Alyssa Naeher, Stratford, Connecticut. A two-time Olympian, after the team came in fifth place in the Rio Games in 2016.
Kristi Kirshe, Franklin, Massachusetts (Williams College 2017)
Ilona Maher, Burlington, Vermont (Quinnipiac University 2018)
Michael Hixon, Amherst, Massachusetts (Indiana University 2018)
Also a two-time Olympian: in Rio 2016 he won silver in the synchronized 3-meter, and placed 10th in the individual 3-meter event.
Jessica Parratto, Dover, New Hampshire ( Indiana University 2019).
Like Hixon, she competed in the 2016 Rio Games, placing 10th in the individual 10-meter, and 7th in the synchronized 10-meter.
Eli Dershwitz, Sherborn, Massachusetts (Harvard University 2019).
Competitor in the individual and team events at both 2016 and 2020 Olympic Games.
Andrew Mackiewicz is a first-time Olympian from Westwood, Massachusetts. He graduated in He’ll be competing in individual and team events.
Lindi Schroeder, Andover, Massachusetts, the first Massachusetts resident to compete in synchronized swimming in over a decade.
Rashida Ellis, Lynn, Massachusetts, named USA Boxing’s Elite Female Boxer of the Year.
Stuart McNay is a three-time Olympian from Providence, Rhode Island (Yale University 2005)
Kieran Smith, Ridgefield, Connecticut (University of Florida)
The 21-year-old Olympian holds the NCAA, SEC, and the American record for the 500 freestyle swim event.
Among these, here are the ones who took home a medal:
Jayson Tatum took home the gold medal for the U.S. men’s basketball team.
He was Team USA’s second-leading scorer in the tournament, scoring 15.2 points per game coming off the bench.
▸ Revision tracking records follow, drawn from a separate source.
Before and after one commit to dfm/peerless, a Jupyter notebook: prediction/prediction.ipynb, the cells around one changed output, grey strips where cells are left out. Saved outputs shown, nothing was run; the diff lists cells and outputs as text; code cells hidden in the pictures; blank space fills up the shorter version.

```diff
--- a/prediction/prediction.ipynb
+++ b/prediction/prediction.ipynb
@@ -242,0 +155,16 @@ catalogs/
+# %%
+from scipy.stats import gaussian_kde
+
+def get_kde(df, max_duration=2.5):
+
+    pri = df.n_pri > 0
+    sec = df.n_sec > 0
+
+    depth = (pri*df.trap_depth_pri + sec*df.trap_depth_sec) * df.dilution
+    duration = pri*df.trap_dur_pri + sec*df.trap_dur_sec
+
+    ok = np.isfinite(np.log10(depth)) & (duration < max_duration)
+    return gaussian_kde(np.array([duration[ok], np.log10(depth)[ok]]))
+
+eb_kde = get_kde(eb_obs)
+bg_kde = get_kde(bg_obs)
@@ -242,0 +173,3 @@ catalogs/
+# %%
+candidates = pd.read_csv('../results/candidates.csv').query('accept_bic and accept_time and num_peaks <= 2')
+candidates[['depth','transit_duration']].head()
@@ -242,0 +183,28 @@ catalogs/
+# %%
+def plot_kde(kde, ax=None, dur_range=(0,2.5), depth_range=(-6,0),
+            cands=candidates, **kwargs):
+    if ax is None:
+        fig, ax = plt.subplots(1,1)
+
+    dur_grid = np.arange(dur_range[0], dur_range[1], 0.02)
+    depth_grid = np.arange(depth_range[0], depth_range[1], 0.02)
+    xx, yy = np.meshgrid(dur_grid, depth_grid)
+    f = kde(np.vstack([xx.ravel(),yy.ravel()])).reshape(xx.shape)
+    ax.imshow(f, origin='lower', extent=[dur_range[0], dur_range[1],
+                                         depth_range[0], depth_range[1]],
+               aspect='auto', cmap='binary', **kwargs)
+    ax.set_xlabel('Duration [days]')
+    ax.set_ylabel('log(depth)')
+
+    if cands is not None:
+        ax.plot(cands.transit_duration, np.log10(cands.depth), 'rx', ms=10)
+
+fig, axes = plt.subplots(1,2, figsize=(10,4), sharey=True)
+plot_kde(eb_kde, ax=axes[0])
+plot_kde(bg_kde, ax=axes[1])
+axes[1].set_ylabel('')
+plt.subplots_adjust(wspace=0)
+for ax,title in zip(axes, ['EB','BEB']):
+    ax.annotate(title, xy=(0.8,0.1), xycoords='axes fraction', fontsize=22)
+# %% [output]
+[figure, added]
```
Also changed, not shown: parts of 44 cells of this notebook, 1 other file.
Tatum had 19 points in the gold medal game against France.
Sam and Kristie Mewis
The Whitman-Hanson natives and sisters helped the U.S. women’s soccer team win the bronze medal in Tokyo.
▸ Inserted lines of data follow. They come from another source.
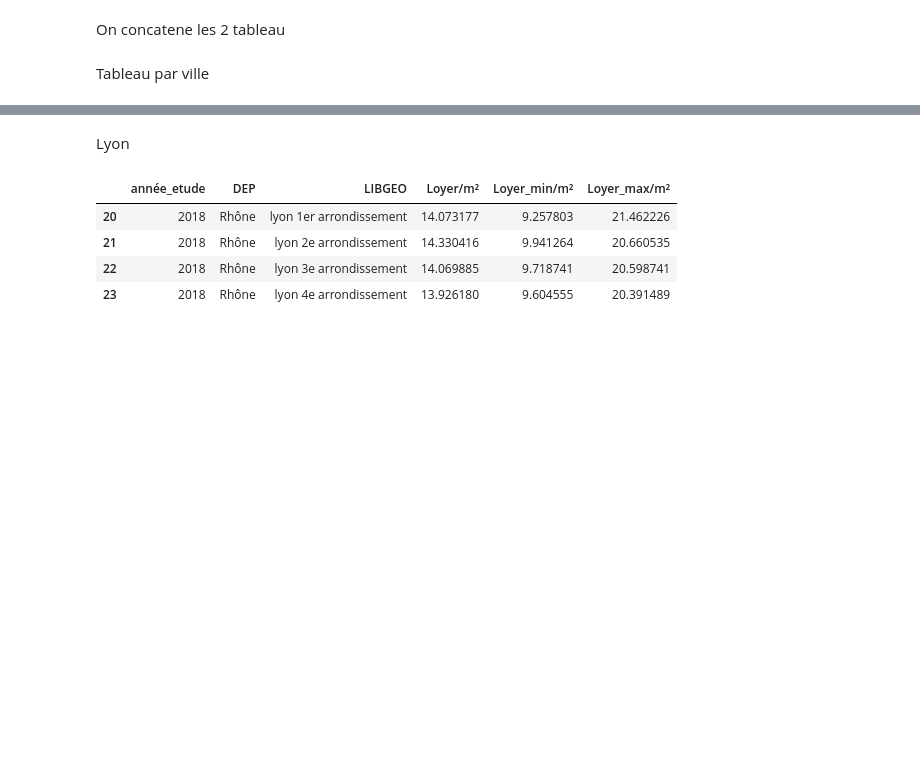
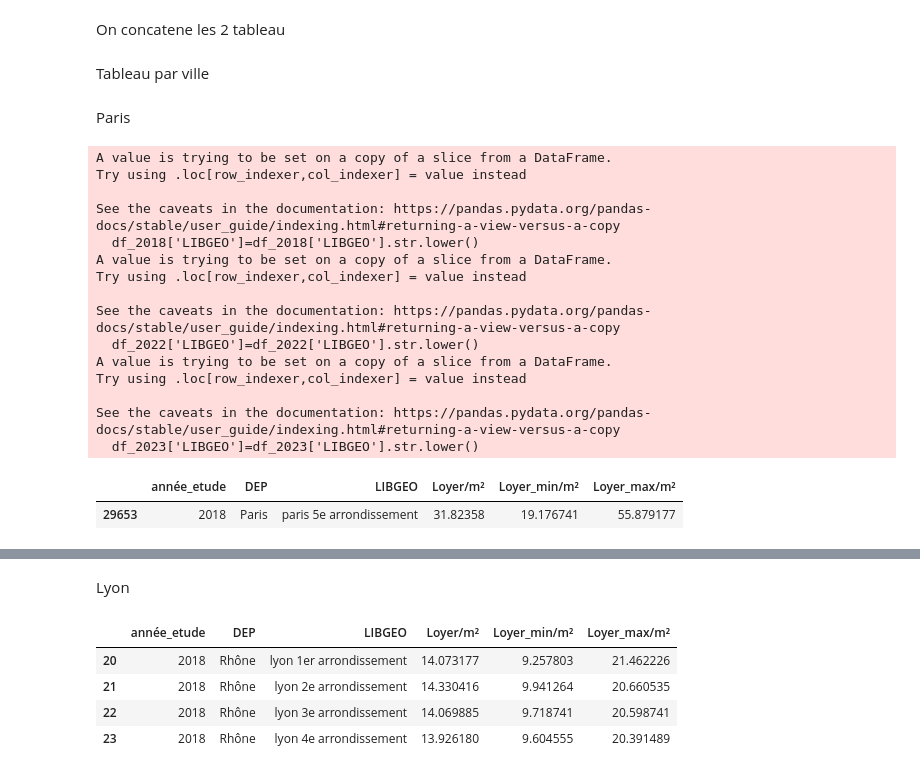
Before and after one commit to ziyadamz2/Projet-investisseur, a Jupyter notebook: Loyer/Loyer_2022.ipynb, the cells around one changed output, grey strips where cells are left out. Saved outputs shown, nothing was run; the diff lists cells and outputs as text; code cells hidden in the pictures; blank space fills up the shorter version.

```diff
--- a/Loyer/Loyer_2022.ipynb
+++ b/Loyer/Loyer_2022.ipynb
@@ -281,2 +305,37 @@ df_final=pd.concat([df_2018, df_2022,df_2023], axis=0, ignore_index=True)
 # %% [markdown]
 Tableau par ville
+# %% [markdown]
+Paris
+# %%
+gdf1 = gpd.read_file("arrondissements")
+gdf1 = gdf1[['l_ar', 'geometry']]
+gdf1_paris = gdf1.loc[:, ~gdf1.columns.duplicated()]
+gdf1_paris = gdf1_paris.rename(columns={'l_ar': 'nom'})
+gdf1_paris['nom']=gdf1_paris['nom'].str.lower()
+df_2018['LIBGEO']=df_2018['LIBGEO'].str.lower()
+df_2022['LIBGEO']=df_2022['LIBGEO'].str.lower()
+df_2023['LIBGEO']=df_2023['LIBGEO'].str.lower()
+gdf1_paris['nomreduit'] = gdf1_paris['nom'].map(arrondissements_paris)
+
+merged_gdf1 = gdf1_paris.merge(df_2018, left_on='nomreduit', right_on='LIBGEO')
+merged_gdf2 = gdf1_paris.merge(df_2022, left_on='nomreduit', right_on='LIBGEO')
+merged_gdf3 = gdf1_paris.merge(df_2023, left_on='nomreduit', right_on='LIBGEO')
+df_2018[df_2018['LIBGEO']=='paris 5e arrondissement'].head(1)
+# %% [output]
+A value is trying to be set on a copy of a slice from a DataFrame.
+Try using .loc[row_indexer,col_indexer] = value instead
+
+See the caveats in the documentation: https://pandas.pydata.org/pandas-docs/stable/user_guide/indexing.html#returning-a-view-versus-a-copy
+  df_2018['LIBGEO']=df_2018['LIBGEO'].str.lower()
+A value is trying to be set on a copy of a slice from a DataFrame.
+Try using .loc[row_indexer,col_indexer] = value instead
+
+See the caveats in the documentation: https://pandas.pydata.org/pandas-docs/stable/user_guide/indexing.html#returning-a-view-versus-a-copy
+  df_2022['LIBGEO']=df_2022['LIBGEO'].str.lower()
+A value is trying to be set on a copy of a slice from a DataFrame.
+Try using .loc[row_indexer,col_indexer] = value instead
+
+See the caveats in the documentation: https://pandas.pydata.org/pandas-docs/stable/user_guide/indexing.html#returning-a-view-versus-a-copy
+  df_2023['LIBGEO']=df_2023['LIBGEO'].str.lower()
+|  | année_etude | DEP | LIBGEO | Loyer/m² | Loyer_min/m² | Loyer_max/m² |
+| 29653 | 2018 | Paris | paris 5e arrondissement | 31.82358 | 19.176741 | 55.879177 |
```
Also changed, not shown: parts of 13 cells of this notebook, 7 other files.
Sam Mewis scored one goal in the tournament, which came on a header in the 28th minute of the quarterfinal game against the Netherlands to tie the game at 1-1. Mewis added an assist three minutes later to give the U.S. the lead in a game that it would eventually win in penalty kicks (more on that later).
Michael Hixon took home a silver medal for the second straight Olympics. The Amherst native took won silver, along with Andrew Capobianco, in the men’s synchronized 3-meter springboard event, the same event he won silver in at the 2016 Olympics.
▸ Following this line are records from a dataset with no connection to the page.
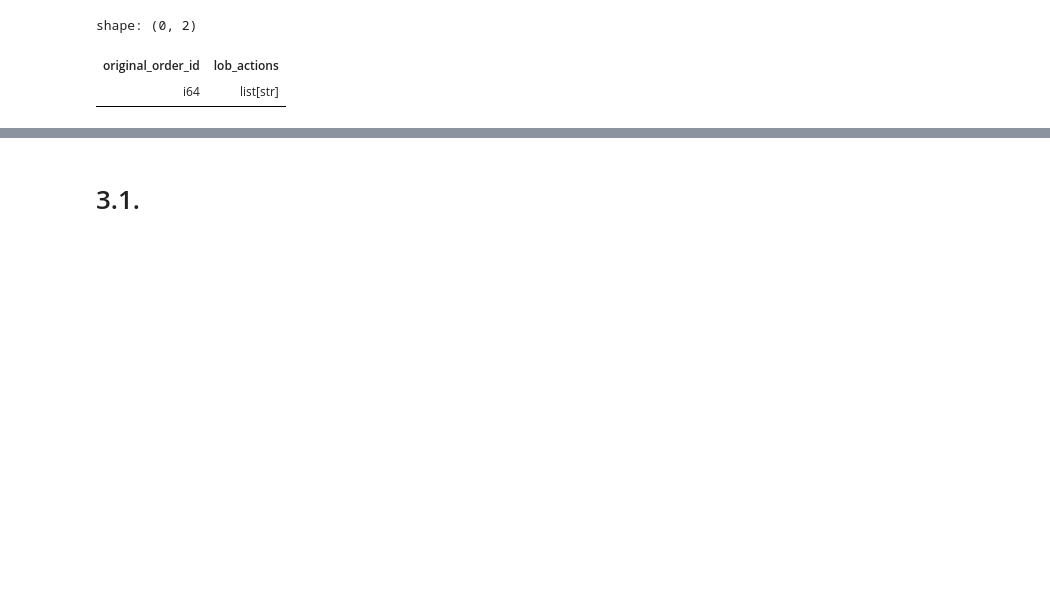
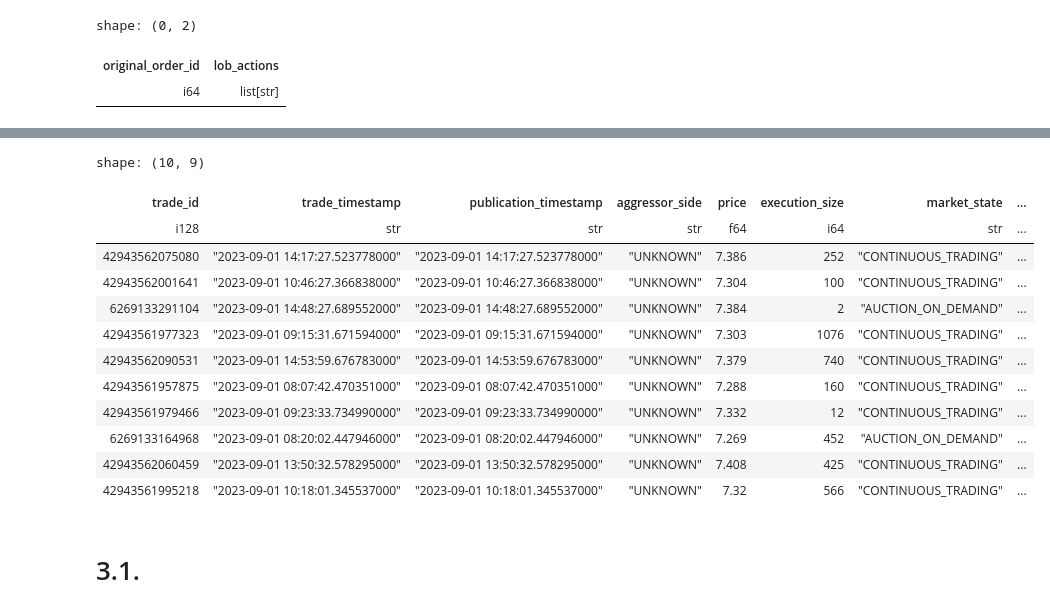
Before and after one commit to tsetsinaydenov/financial-data-science, a Jupyter notebook: main.ipynb, the cells around one changed output, grey strips where cells are left out. Saved outputs shown, nothing was run; the diff lists cells and outputs as text; code cells hidden in the pictures; blank space fills up the shorter version.

```diff
--- a/main.ipynb
+++ b/main.ipynb
@@ -149,3 +202,31 @@ orders_without_remove.collect().show(limit=20)
 shape: (0, 2)
 | original_order_id | lob_actions |
 | i64 | list[str] |
+# %%
+# Ideally, all trade_id's in the LOB would be found in the trades dataset,
+# but this does not seem to be the case:
+# I take all unique trade_id's in the LOB and I compare them against the trades dataset.
+# Interestingly, the relevant trade_ids are associated only aggressor_side = UNKNOWN.
+# Changing to from anti to inner join in trade_id_check will return BID and ASK only.
+trade_ids_unique = quotes_inc_eu.select(pl.col("trade_id")).unique()
+
+trade_id_check = trades_eu.join(
+    trade_ids_unique,
+    on="trade_id",
+    how="anti"
+)
+
+show_histogram(
+    df=trade_id_check,
+    column_name="trade_type",
+    x_label="Trade Types"
+)
+
+show_histogram(
+    df=trade_id_check,
+    column_name="aggressor_side",
+    x_label="Aggressor Side"
+)
+
+trade_id_check.collect().sample(10)
+# %% [output]
@@ -152,3 +235,16 @@ shape: (0, 2)
+shape: (10, 9)
+| trade_id | trade_timestamp | publication_timestamp | aggressor_side | price | execution_size | market_state | ... |
+| i128 | str | str | str | f64 | i64 | str | ... |
+| 42943562075080 | "2023-09-01 14:17:27.523778000" | "2023-09-01 14:17:27.523778000" | "UNKNOWN" | 7.386 | 252 | "CONTINUOUS_TRADING" | ... |
+| 42943562001641 | "2023-09-01 10:46:27.366838000" | "2023-09-01 10:46:27.366838000" | "UNKNOWN" | 7.304 | 100 | "CONTINUOUS_TRADING" | ... |
+| 6269133291104 | "2023-09-01 14:48:27.689552000" | "2023-09-01 14:48:27.689552000" | "UNKNOWN" | 7.384 | 2 | "AUCTION_ON_DEMAND" | ... |
+| 42943561977323 | "2023-09-01 09:15:31.671594000" | "2023-09-01 09:15:31.671594000" | "UNKNOWN" | 7.303 | 1076 | "CONTINUOUS_TRADING" | ... |
+| 42943562090531 | "2023-09-01 14:53:59.676783000" | "2023-09-01 14:53:59.676783000" | "UNKNOWN" | 7.379 | 740 | "CONTINUOUS_TRADING" | ... |
+| 42943561957875 | "2023-09-01 08:07:42.470351000" | "2023-09-01 08:07:42.470351000" | "UNKNOWN" | 7.288 | 160 | "CONTINUOUS_TRADING" | ... |
+| 42943561979466 | "2023-09-01 09:23:33.734990000" | "2023-09-01 09:23:33.734990000" | "UNKNOWN" | 7.332 | 12 | "CONTINUOUS_TRADING" | ... |
+| 6269133164968 | "2023-09-01 08:20:02.447946000" | "2023-09-01 08:20:02.447946000" | "UNKNOWN" | 7.269 | 452 | "AUCTION_ON_DEMAND" | ... |
+| 42943562060459 | "2023-09-01 13:50:32.578295000" | "2023-09-01 13:50:32.578295000" | "UNKNOWN" | 7.408 | 425 | "CONTINUOUS_TRADING" | ... |
+| 42943561995218 | "2023-09-01 10:18:01.345537000" | "2023-09-01 10:18:01.345537000" | "UNKNOWN" | 7.32 | 566 | "CONTINUOUS_TRADING" | ... |
 # %% [markdown]
 # 3.1.
 # %%
```
Also changed, not shown: parts of 19 cells of this notebook, 1 other file.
Cambridge resident Molly Seidel became an Olympic medalist after running just her third ever marathon. In the women’s event, Seidel completed the marathon in 2:27.46, good enough to win the bronze medal.
Worcester’s Doherty Memorial High School grad, Wadeline Jonathas, didn’t run in any track finals, but she helped the women’s 4×400 relay team qualify for the semifinals.
Florence resident Gabby Thomas became a two-time Olympic medalist in Tokyo.
She won the bronze medal in the women’s 200-meter sprint and three days later, she won a silver medal as part of the women’s 4×100 meter relay team.
Alyssa Naeher: The Stratford, Connecticut native played a big part in the U.S. women’s soccer team’s Olympic run, starting at goalie in five of its six games.
Kieran Smith: Ridgefield, Connecticut native Kieran Smith won the bronze medal in the men’s 400-meter freestyle in swimming. Smith also made it to the final round of the 200-meter freestyle event, finishing in sixth, and was a part of the American 4×200-meter relay team, which placed fourth.
Jessica Parratto: Dover, New Hampshire native Jessica Parratto took home the silver medal along with Delaney Schnell in the women’s synchronized 10-meter platform event in diving.
Congratulations to all medalists, participants, their coaches, and families!!
We’ll see you at the 2024 Olympic Games, in Paris, France!